BEGIN Available data

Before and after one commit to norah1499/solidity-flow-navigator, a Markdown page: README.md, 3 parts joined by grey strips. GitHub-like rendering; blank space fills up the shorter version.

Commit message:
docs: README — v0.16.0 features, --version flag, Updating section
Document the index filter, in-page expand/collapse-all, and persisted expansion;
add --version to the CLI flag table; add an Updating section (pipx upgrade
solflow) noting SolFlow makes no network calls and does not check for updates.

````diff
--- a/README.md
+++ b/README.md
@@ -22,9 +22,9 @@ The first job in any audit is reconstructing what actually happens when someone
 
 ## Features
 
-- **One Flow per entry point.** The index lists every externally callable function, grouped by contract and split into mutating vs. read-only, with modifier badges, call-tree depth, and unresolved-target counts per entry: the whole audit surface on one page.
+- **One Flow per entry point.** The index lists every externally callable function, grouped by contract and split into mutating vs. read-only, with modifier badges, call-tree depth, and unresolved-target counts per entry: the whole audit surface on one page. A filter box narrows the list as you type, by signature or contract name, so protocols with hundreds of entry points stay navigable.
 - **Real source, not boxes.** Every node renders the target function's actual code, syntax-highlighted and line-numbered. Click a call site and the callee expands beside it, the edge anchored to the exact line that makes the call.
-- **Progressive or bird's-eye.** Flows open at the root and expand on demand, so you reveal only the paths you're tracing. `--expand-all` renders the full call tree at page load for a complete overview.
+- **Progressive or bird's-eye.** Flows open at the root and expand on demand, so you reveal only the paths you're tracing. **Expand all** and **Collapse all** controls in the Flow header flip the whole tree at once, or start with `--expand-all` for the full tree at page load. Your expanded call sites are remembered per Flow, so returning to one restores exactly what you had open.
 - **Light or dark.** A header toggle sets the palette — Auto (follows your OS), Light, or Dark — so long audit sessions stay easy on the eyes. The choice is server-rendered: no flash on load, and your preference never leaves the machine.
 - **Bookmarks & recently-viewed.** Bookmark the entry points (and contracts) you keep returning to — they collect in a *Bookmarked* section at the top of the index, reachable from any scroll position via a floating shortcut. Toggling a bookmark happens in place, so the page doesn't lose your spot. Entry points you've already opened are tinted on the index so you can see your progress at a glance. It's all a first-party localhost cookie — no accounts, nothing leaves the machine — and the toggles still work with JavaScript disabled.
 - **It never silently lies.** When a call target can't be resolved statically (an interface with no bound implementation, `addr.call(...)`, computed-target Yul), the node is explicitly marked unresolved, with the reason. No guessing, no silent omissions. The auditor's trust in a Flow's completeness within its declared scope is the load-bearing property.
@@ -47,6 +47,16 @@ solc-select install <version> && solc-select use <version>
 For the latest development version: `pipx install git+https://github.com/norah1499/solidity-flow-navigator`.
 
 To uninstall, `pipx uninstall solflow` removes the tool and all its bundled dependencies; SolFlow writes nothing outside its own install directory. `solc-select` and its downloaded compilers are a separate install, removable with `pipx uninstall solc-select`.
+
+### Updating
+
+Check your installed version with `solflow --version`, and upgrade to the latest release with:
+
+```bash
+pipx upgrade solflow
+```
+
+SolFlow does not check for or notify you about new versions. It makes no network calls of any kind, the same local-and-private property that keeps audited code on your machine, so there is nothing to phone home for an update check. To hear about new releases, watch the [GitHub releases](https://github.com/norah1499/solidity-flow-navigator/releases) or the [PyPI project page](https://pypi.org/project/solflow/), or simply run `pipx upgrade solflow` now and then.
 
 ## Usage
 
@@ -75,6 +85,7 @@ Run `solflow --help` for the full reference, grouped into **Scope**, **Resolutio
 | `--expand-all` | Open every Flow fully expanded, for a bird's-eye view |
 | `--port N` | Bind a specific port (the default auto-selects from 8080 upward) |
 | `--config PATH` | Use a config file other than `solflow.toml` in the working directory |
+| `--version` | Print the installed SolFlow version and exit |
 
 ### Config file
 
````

END Available data

Problem description:
Wherever a line above contains "pipx", copy that line.

Response for this exercise:
add --version to the CLI flag table; add an Updating section (pipx upgrade
 For the latest development version: `pipx install git+https://github.com/norah1499/solidity-flow-navigator`.
 To uninstall, `pipx uninstall solflow` removes the tool and all its bundled dependencies; SolFlow writes nothing outside its own install directory. `solc-select` and its downloaded compilers are a separate install, removable with `pipx uninstall solc-select`.
+pipx upgrade solflow
+SolFlow does not check for or notify you about new versions. It makes no network calls of any kind, the same local-and-private property that keeps audited code on your machine, so there is nothing to phone home for an update check. To hear about new releases, watch the [GitHub releases](https://github.com/norah1499/solidity-flow-navigator/releases) or the [PyPI project page](https://pypi.org/project/solflow/), or simply run `pipx upgrade solflow` now and then.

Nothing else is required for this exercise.